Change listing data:
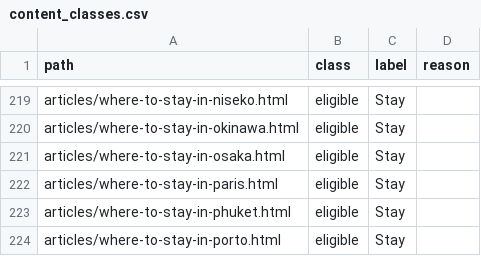
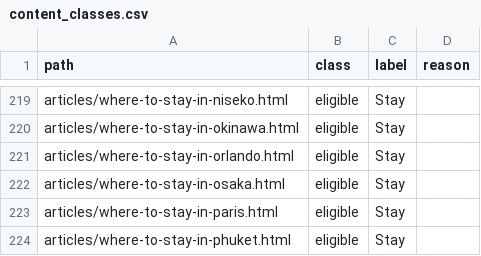
Before and after one commit to KYtripleS/travel-now-agent, a CSV file: data/content_classes.csv, drawn as a sheet; only a part is shown, gaps mark what is left out; the shorter side is filled out with more unchanged rows.

```diff
--- a/data/content_classes.csv
+++ b/data/content_classes.csv
@@ -220,2 +220,3 @@ articles/where-to-stay-in-niseko.html,eligible,Stay,
 articles/where-to-stay-in-okinawa.html,eligible,Stay,
+articles/where-to-stay-in-orlando.html,eligible,Stay,
 articles/where-to-stay-in-osaka.html,eligible,Stay,
```
Also changed, not shown: 26 other files.
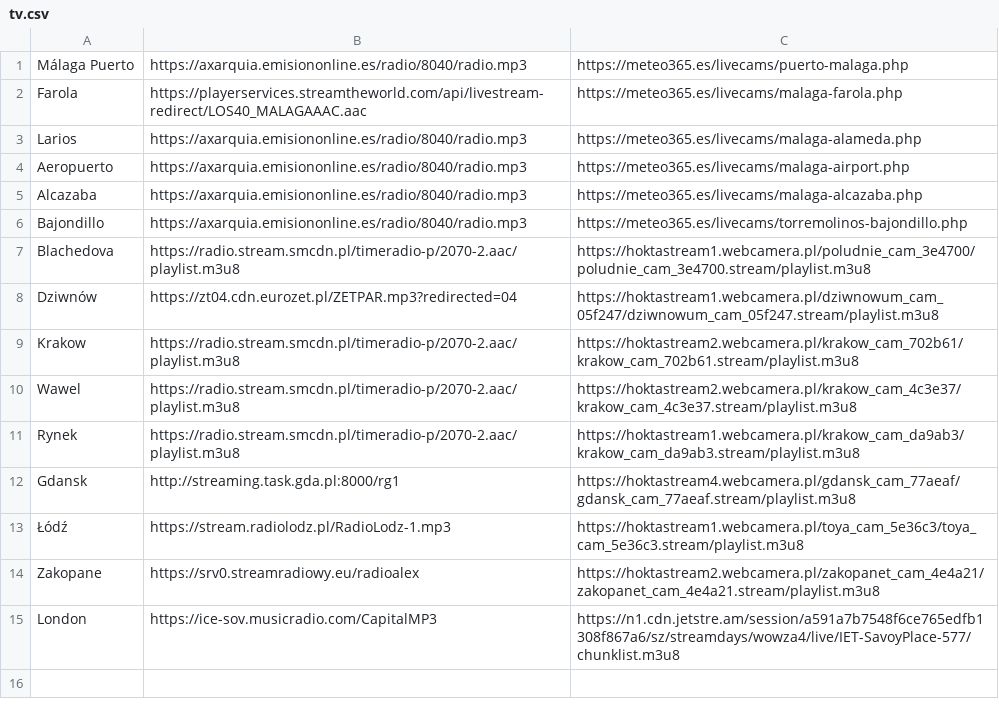
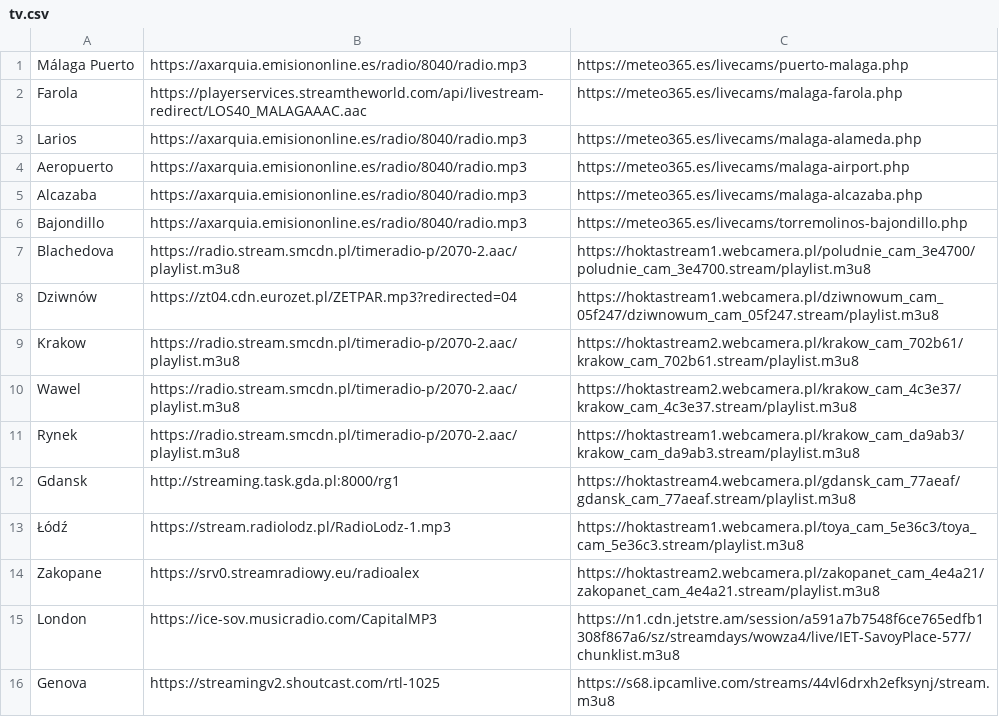
Before and after one commit to andalusianroads/javascript, a CSV file: tv/tv.csv, drawn as a sheet; the diff names each change by its address in the sheet, - before the commit and + after, or states it on an @@ line.

Commit message:
Update tv.csv

```diff
--- a/tv/tv.csv
+++ b/tv/tv.csv
+row 16: Genova | https://streamingv2.shoutcast.com/rtl-1025 | https://s68.ipcamlive.com/streams/44vl6drxh2efksynj/stream.m3u8
```
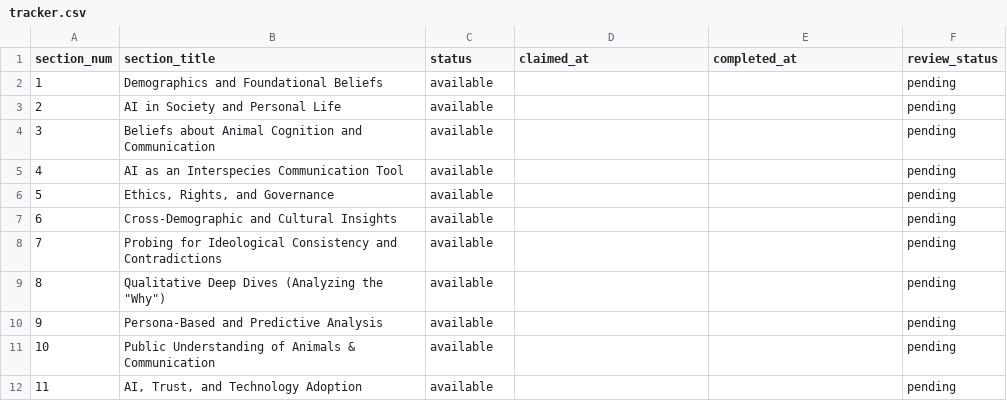
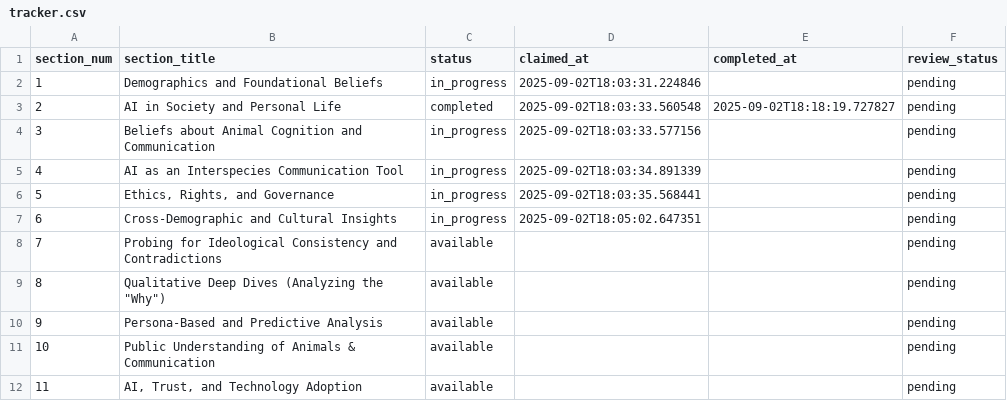
Before and after one commit to brandonjackson/global-dialogues, a CSV file: analysis_output/GD5/research/tracker.csv, drawn as a sheet; only a part is shown.

Commit message:
Complete Section 2 analysis: AI in Society and Personal Life

```diff
--- a/analysis_output/GD5/research/tracker.csv
+++ b/analysis_output/GD5/research/tracker.csv
@@ -1,8 +1,8 @@
 section_num,section_title,status,claimed_at,completed_at,review_status
-1,Demographics and Foundational Beliefs,available,,,pending
-2,AI in Society and Personal Life,available,,,pending
-3,Beliefs about Animal Cognition and Communication,available,,,pending
-4,AI as an Interspecies Communication Tool,available,,,pending
-5,"Ethics, Rights, and Governance",available,,,pending
-6,Cross-Demographic and Cultural Insights,available,,,pending
+1,Demographics and Foundational Beliefs,in_progress,2025-09-02T18:03:31.224846,,pending
+2,AI in Society and Personal Life,completed,2025-09-02T18:03:33.560548,2025-09-02T18:18:19.727827,pending
+3,Beliefs about Animal Cognition and Communication,in_progress,2025-09-02T18:03:33.577156,,pending
+4,AI as an Interspecies Communication Tool,in_progress,2025-09-02T18:03:34.891339,,pending
+5,"Ethics, Rights, and Governance",in_progress,2025-09-02T18:03:35.568441,,pending
+6,Cross-Demographic and Cultural Insights,in_progress,2025-09-02T18:05:02.647351,,pending
 7,Probing for Ideological Consistency and Contradictions,available,,,pending
```
Also changed, not shown: 34 other files.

▸ EXERCISE
A verbatim copy of the records is expected, from their first line through the line with "Also changed, not shown: 26 other files.", inclusive, with the pictures removed.

▸ RESULT
Before and after one commit to KYtripleS/travel-now-agent, a CSV file: data/content_classes.csv, drawn as a sheet; only a part is shown, gaps mark what is left out; the shorter side is filled out with more unchanged rows.

```diff
--- a/data/content_classes.csv
+++ b/data/content_classes.csv
@@ -220,2 +220,3 @@ articles/where-to-stay-in-niseko.html,eligible,Stay,
 articles/where-to-stay-in-okinawa.html,eligible,Stay,
+articles/where-to-stay-in-orlando.html,eligible,Stay,
 articles/where-to-stay-in-osaka.html,eligible,Stay,
```
Also changed, not shown: 26 other files.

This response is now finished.